▶ **To do**
Restate the records below word for word, and omit the images they hold.

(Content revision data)
▬▬▬
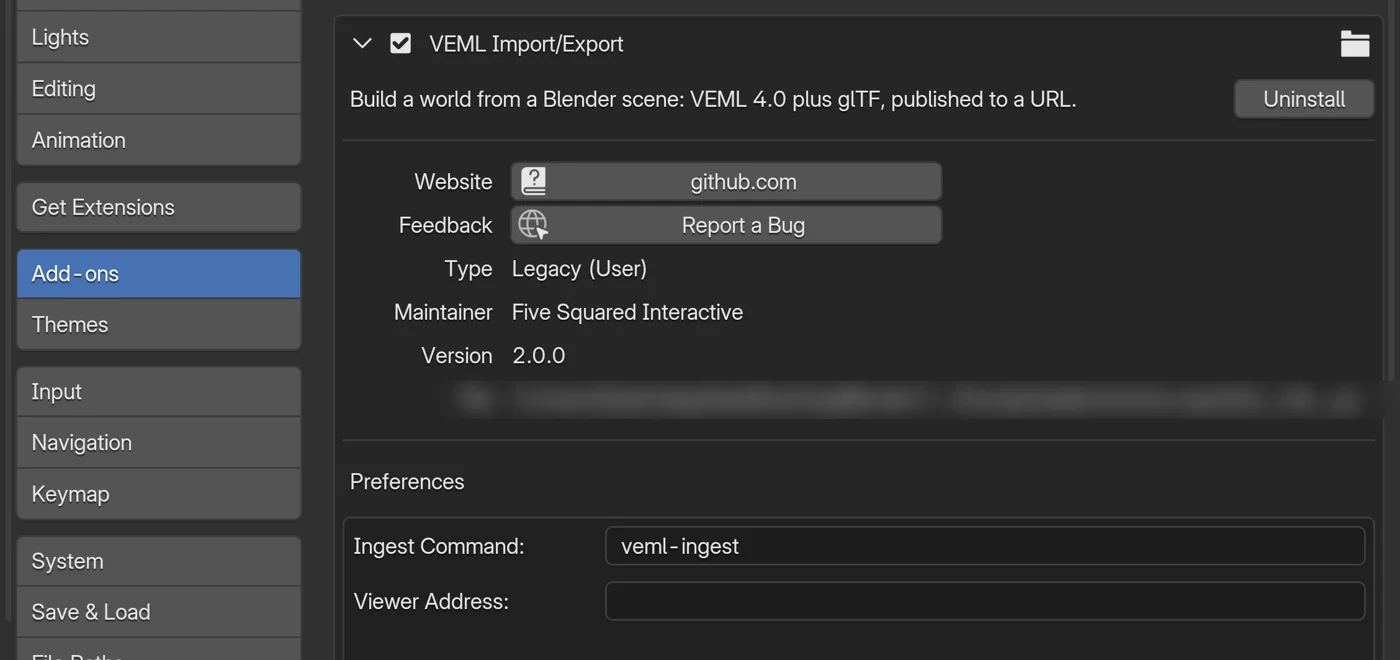
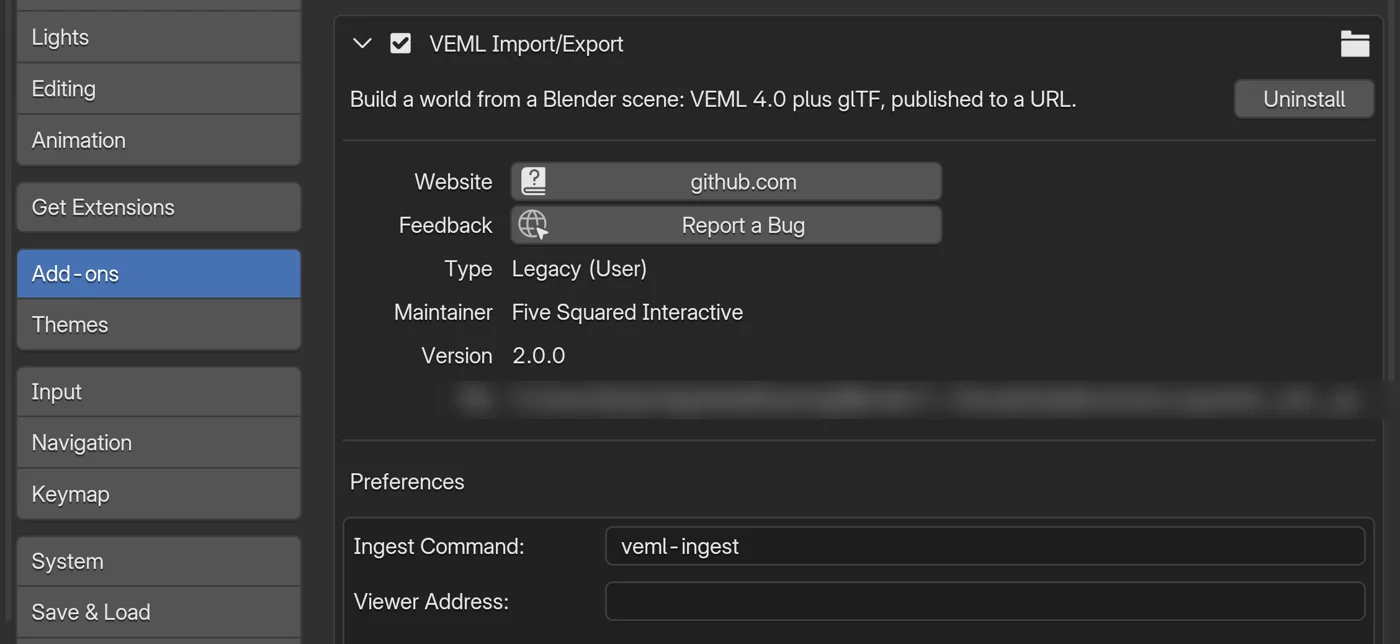
The add-ons picture ends below its last whole row
Claude-Session: https://claude.ai/code/session_01JEXdKrMUU9cRCMMXynotbZ

diff --git a/src/pages/FirstWorld.jsx b/src/pages/FirstWorld.jsx
@@ -65,7 +65,7 @@ const FirstWorld = () => {
           </div>
           <div className="grid-3-steps">
             <div className="step-tile">
-              <img className="tile-img" src="/images/blender-addons-list.webp" alt="Blender's Add-ons list with the VEML add-on ticked" width="1400" height="660" loading="lazy" />
+              <img className="tile-img" src="/images/blender-addons-list.webp" alt="Blender's Add-ons list with the VEML add-on ticked" width="1400" height="644" loading="lazy" />
               <h3><span className="step-n">1</span> Install the add-on</h3>
               <p>Blender 4.5 or newer. Sign in once with Google, GitHub or an emailed link.</p>
             </div>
▬▬▬
▶ **Solved exercise**
The add-ons picture ends below its last whole row
Claude-Session: https://claude.ai/code/session_01JEXdKrMUU9cRCMMXynotbZ

diff --git a/src/pages/FirstWorld.jsx b/src/pages/FirstWorld.jsx
@@ -65,7 +65,7 @@ const FirstWorld = () => {
           </div>
           <div className="grid-3-steps">
             <div className="step-tile">
-              <img className="tile-img" src="/images/blender-addons-list.webp" alt="Blender's Add-ons list with the VEML add-on ticked" width="1400" height="660" loading="lazy" />
+              <img className="tile-img" src="/images/blender-addons-list.webp" alt="Blender's Add-ons list with the VEML add-on ticked" width="1400" height="644" loading="lazy" />
               <h3><span className="step-n">1</span> Install the add-on</h3>
               <p>Blender 4.5 or newer. Sign in once with Google, GitHub or an emailed link.</p>
             </div>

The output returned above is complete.